What I've included here is the original, and the "remake" of sorts. Although both have the same premise, they are vastly different.
Both are brilliant demonstrations of minimalistic film-making, and are set in one single location: A big, deadly cube.
While the 1969 version directed by legendary puppet-master Jim Henson is a rather clever dive into metaphorical psychology that hits the nail on the head time and time again, the remake directed by up-and-comer Vincenzo Natali, is a simply entertaining thriller about seeing people getting killed off in fun and creative ways and wondering who will be left at the end.

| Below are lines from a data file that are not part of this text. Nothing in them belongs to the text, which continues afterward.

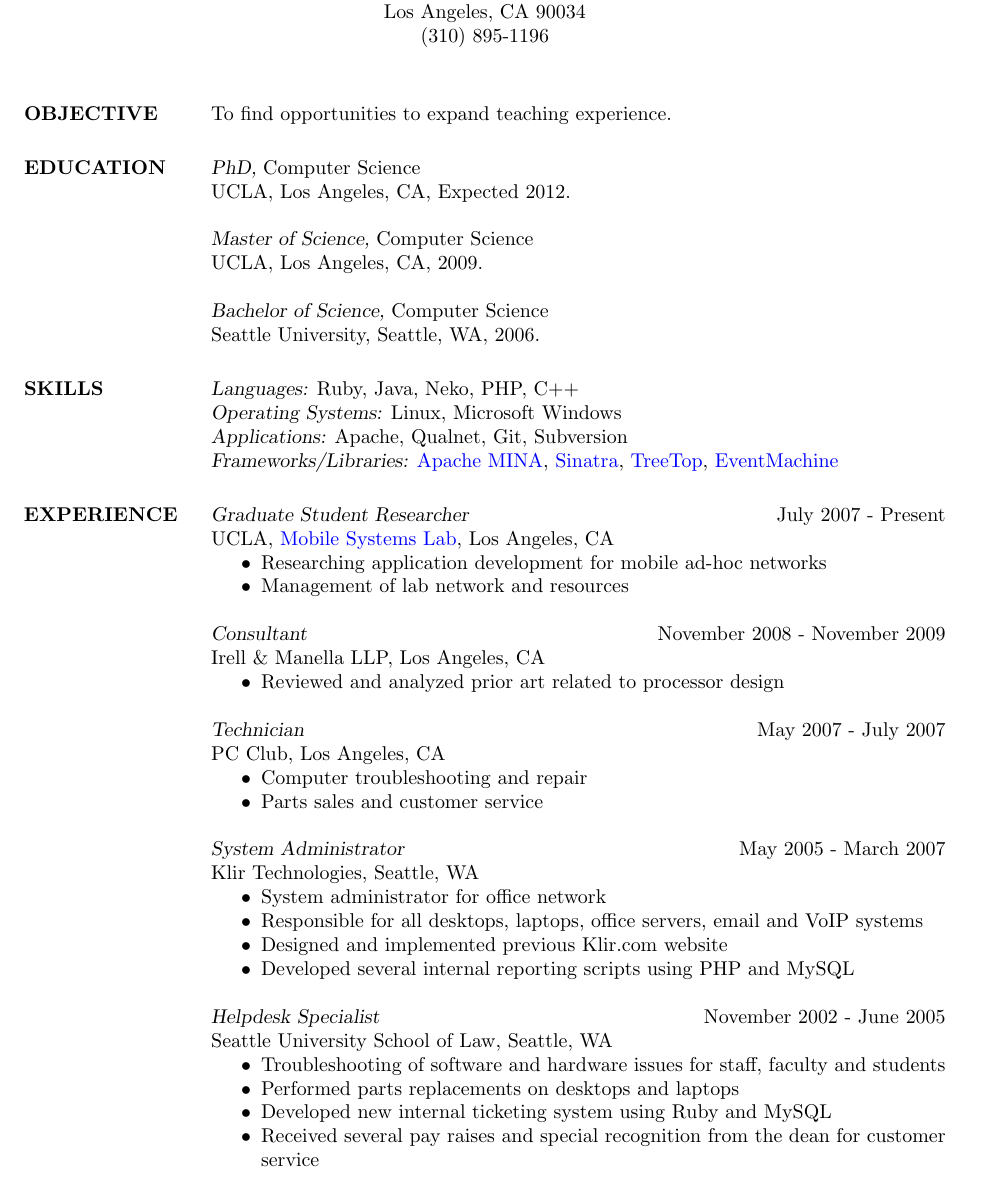
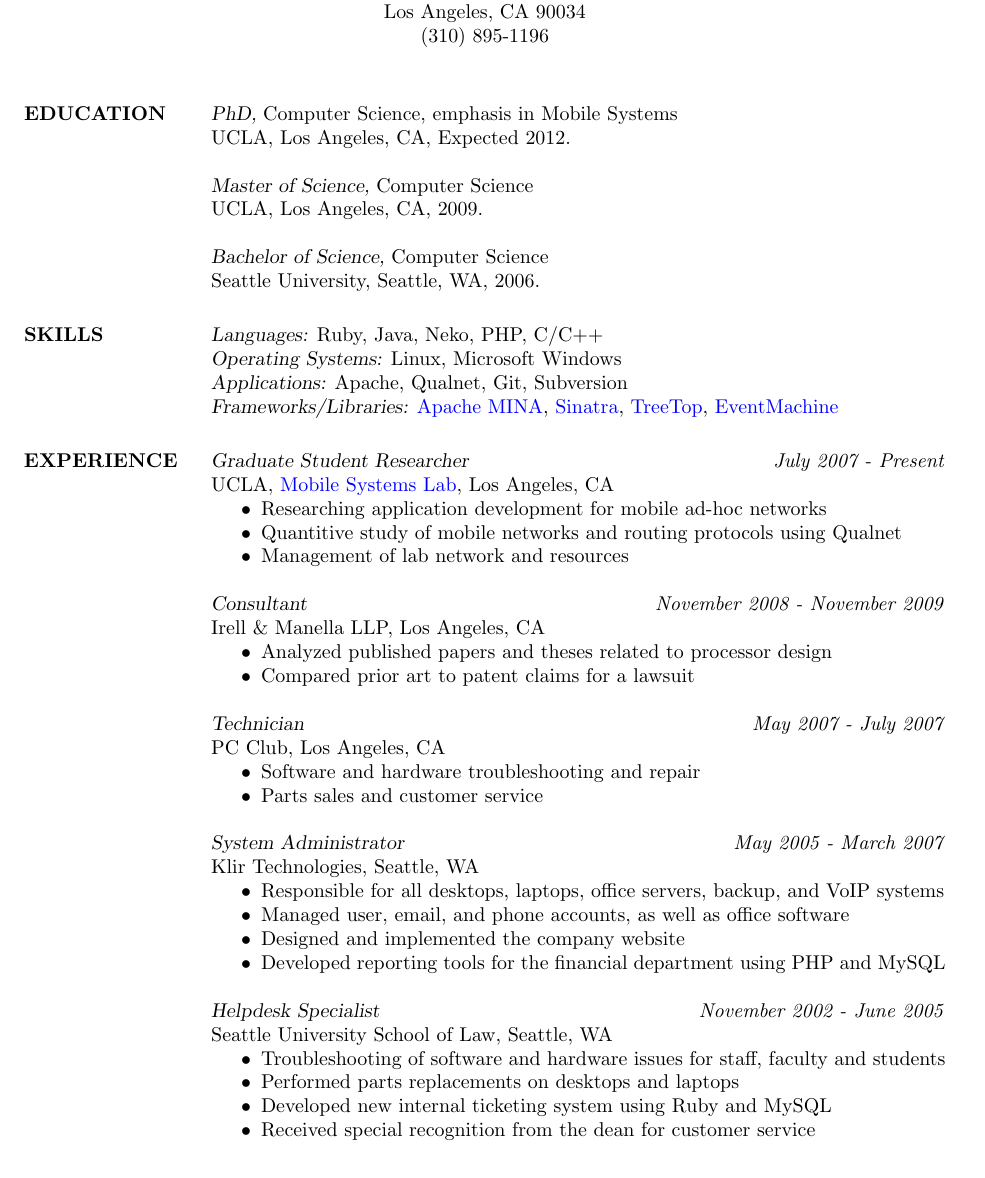
Before and after one commit to presidentbeef/resume, a LaTeX CV (justin_collins-resume.tex): part of page 1 of 2, cut so that both start at the same text. Compiled offline with pdfLaTeX.

Commit message:
Expanded experience section

```diff
--- a/justin_collins-resume.tex
+++ b/justin_collins-resume.tex
@@ -22,9 +22,7 @@
 
 \begin{resume}
 
-\section{OBJECTIVE} To find opportunities to expand teaching experience.
-
-\section{EDUCATION} {\sl PhD,} Computer Science \\
+\section{EDUCATION} {\sl PhD,} Computer Science, emphasis in Mobile Systems \\
                       % \sl will be bold italic in New Century Schoolbook (or
 	              % any postscript font) and just slanted in
 		      %	Computer Modern (default) font
@@ -45,53 +43,56 @@
                 Seattle University, Seattle, WA,
                 2006.
 
-\section{SKILLS} {\sl Languages:} Ruby, Java, Neko, PHP, C++\\
+\section{SKILLS} {\sl Languages:} Ruby, Java, Neko, PHP, C/C++\\
 		{\sl Operating Systems:} Linux, Microsoft Windows\\
 		{\sl Applications:} Apache, Qualnet, Git, Subversion\\
-		{\sl Frameworks/Libraries:}
-			\href{http://mina.apache.org/}{Apache MINA},
-			\href{http://www.sinatrarb.com/}{Sinatra},
-			\href{http://treetop.rubyforge.org/}{TreeTop},
-			\href{http://rubyeventmachine.com/}{EventMachine}
+               {\sl Frameworks/Libraries:}
+                       \href{http://mina.apache.org/}{Apache MINA},
+                       \href{http://www.sinatrarb.com/}{Sinatra},
+                       \href{http://treetop.rubyforge.org/}{TreeTop},
+                       \href{http://rubyeventmachine.com/}{EventMachine}
+
 
 \section{EXPERIENCE}
 
-		{\sl Graduate Student Researcher} \hfill July 2007 - Present \\
+		{\sl Graduate Student Researcher} \hfill \textit{July 2007 - Present} \\
                 UCLA, \href{http://msl.cs.ucla.edu}{Mobile Systems Lab}, Los Angeles, CA
                  \begin{itemize}  \itemsep -2pt %reduce space between items
                 \item Researching application development for mobile ad-hoc networks
+		\item Quantitive study of mobile networks and routing protocols using Qualnet
 		\item Management of lab network and resources
                 \end{itemize}
 
-		{\sl Consultant} \hfill November 2008 - November 2009 \\
+		{\sl Consultant} \hfill \textit{November 2008 - November 2009} \\
 		Irell \& Manella LLP, Los Angeles, CA
                  \begin{itemize}  \itemsep -2pt %reduce space between items
-                \item Reviewed and analyzed prior art related to processor design
+                \item Analyzed published papers and theses related to processor design
+		\item Compared prior art to patent claims for a lawsuit
                 \end{itemize}
 
-		{\sl Technician} \hfill May 2007 - July 2007 \\
+		{\sl Technician} \hfill \textit{May 2007 - July 2007} \\
 		PC Club, Los Angeles, CA
                  \begin{itemize}  \itemsep -2pt %reduce space between items
-                \item Computer troubleshooting and repair
+                \item Software and hardware troubleshooting and repair
                 \item Parts sales and customer service
                 \end{itemize}
 
-		{\sl System Administrator} \hfill May 2005 - March 2007 \\
+		{\sl System Administrator} \hfill \textit{May 2005 - March 2007} \\
                 Klir Technologies, Seattle, WA
                  \begin{itemize}  \itemsep -2pt %reduce space between items
-                \item System administrator for office network
-		\item Responsible for all desktops, laptops, office servers, email and VoIP systems
-		\item Designed and implemented previous Klir.com website
-		\item Developed several internal reporting scripts using PHP and MySQL
+		\item Responsible for all desktops, laptops, office servers, backup, and VoIP systems
+		\item Managed user, email, and phone accounts, as well as office software
+		\item Designed and implemented the company website
+		\item Developed reporting tools for the financial department using PHP and MySQL
                 \end{itemize}
 
-		{\sl Helpdesk Specialist} \hfill November 2002 - June 2005 \\
+		{\sl Helpdesk Specialist} \hfill \textit{November 2002 - June 2005} \\
                 Seattle University School of Law, Seattle, WA
                  \begin{itemize}  \itemsep -2pt %reduce space between items
                 \item Troubleshooting of software and hardware issues for staff, faculty and students
 		\item Performed parts replacements on desktops and laptops
 		\item Developed new internal ticketing system using Ruby and MySQL
-		\item Received several pay raises and special recognition from the dean for customer service
+		\item Received special recognition from the dean for customer service
                 \end{itemize}
 
 \section{PUBLICATIONS}
```
Also changed, not shown: justin_collins-resume.pdf.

Both feature somewhat flat acting at times, and constant dialogues about highly advanced theories about either psychology or mathematical equations might go over most people's heads, but that doesn't lessen the experience of either film in the least.
For this is actually a rare occurrence of both the original and the remake being very good in their own ways.
Don't bother with the recent sequels though. They're a waste of time.